#### Exercise brief:
Every record below should be repeated exactly. Omit the pictures.
*** The input Section Begins ***
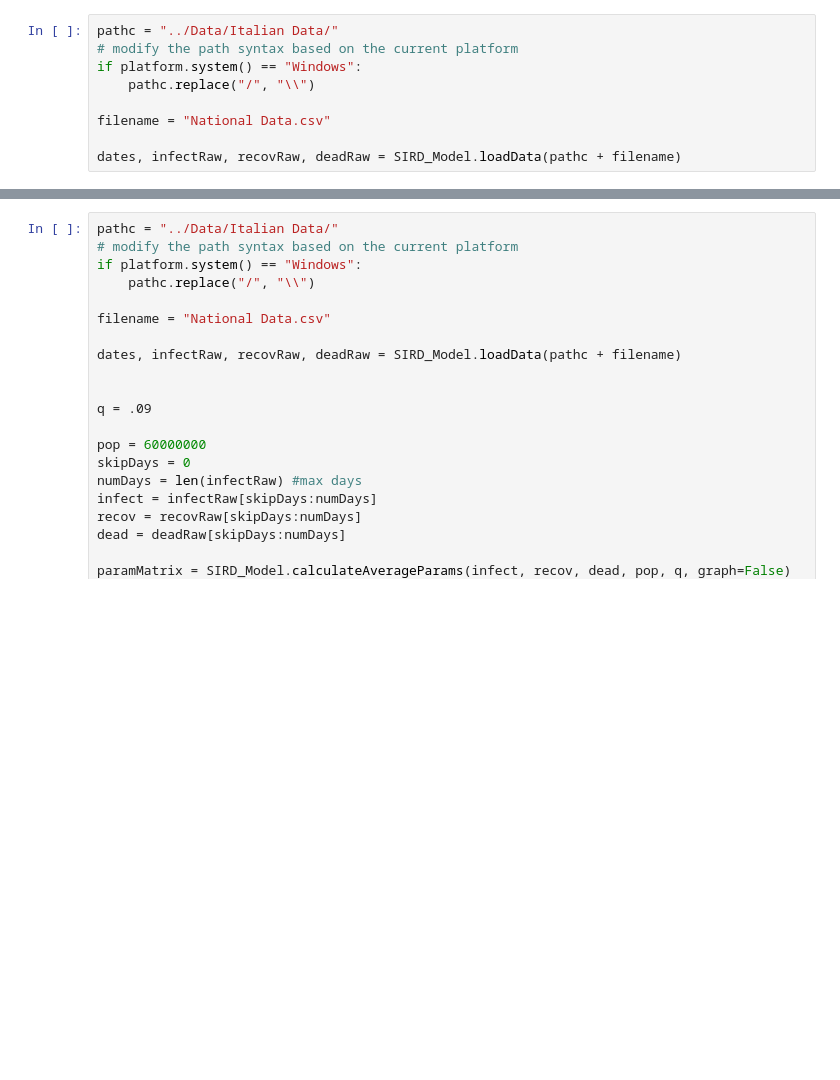
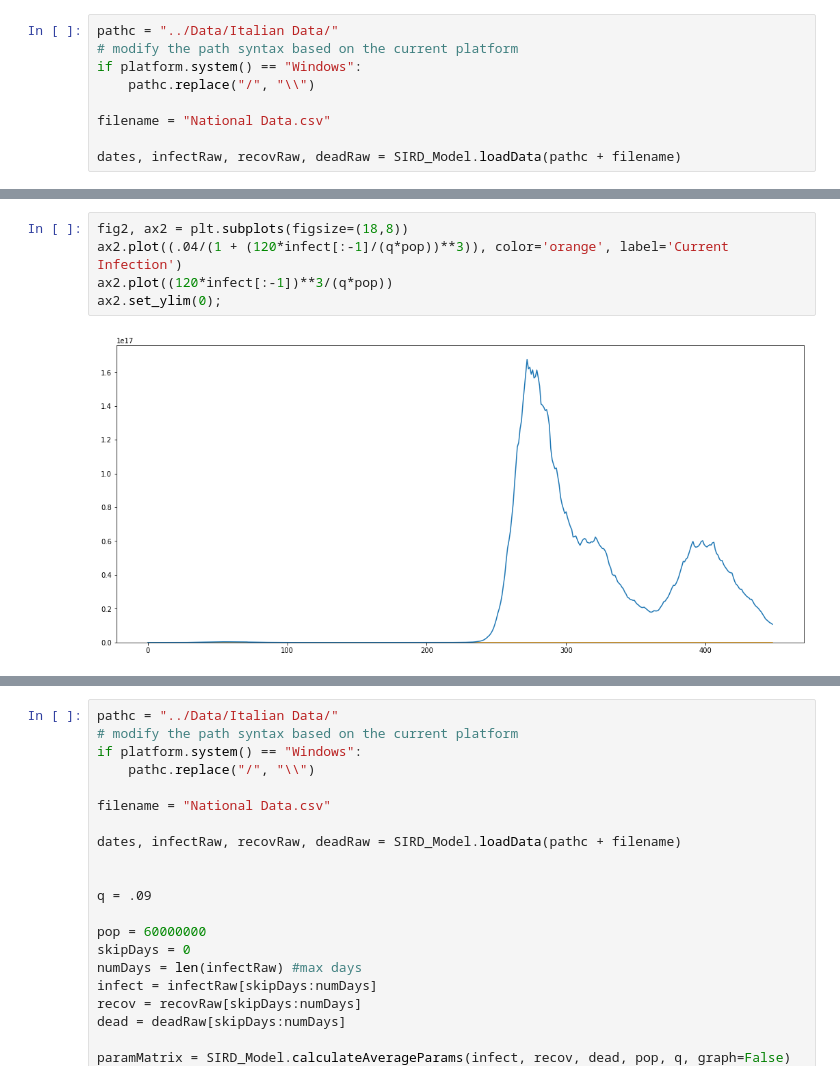
Before and after one commit to holiday-pettijohn/COVID-Tracking-Biola-Summer, a Jupyter notebook: Code/SIRD feedback.ipynb, the cells around one changed output, grey strips where cells are left out. Drawn from its saved outputs; the diff is of its cells as text; blank space fills up the shorter version.

```diff
--- a/Code/SIRD feedback.ipynb
+++ b/Code/SIRD feedback.ipynb
@@ -253 +343,8 @@ cost:  88031286.01273839
+# %%
+fig2, ax2 = plt.subplots(figsize=(18,8))
+ax2.plot((.04/(1 + (120*infect[:-1]/(q*pop))**3)), color='orange', label='Current Infection')
+ax2.plot((120*infect[:-1])**3/(q*pop))
+ax2.set_ylim(0);
+# %% [output]
+[figure, added]
 # %%
```
Also changed, not shown: parts of 4 cells of this notebook, 1 other file.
*** The input Section Ends ***
#### Exercise response:
Before and after one commit to holiday-pettijohn/COVID-Tracking-Biola-Summer, a Jupyter notebook: Code/SIRD feedback.ipynb, the cells around one changed output, grey strips where cells are left out. Drawn from its saved outputs; the diff is of its cells as text; blank space fills up the shorter version.

```diff
--- a/Code/SIRD feedback.ipynb
+++ b/Code/SIRD feedback.ipynb
@@ -253 +343,8 @@ cost:  88031286.01273839
+# %%
+fig2, ax2 = plt.subplots(figsize=(18,8))
+ax2.plot((.04/(1 + (120*infect[:-1]/(q*pop))**3)), color='orange', label='Current Infection')
+ax2.plot((120*infect[:-1])**3/(q*pop))
+ax2.set_ylim(0);
+# %% [output]
+[figure, added]
 # %%
```
Also changed, not shown: parts of 4 cells of this notebook, 1 other file.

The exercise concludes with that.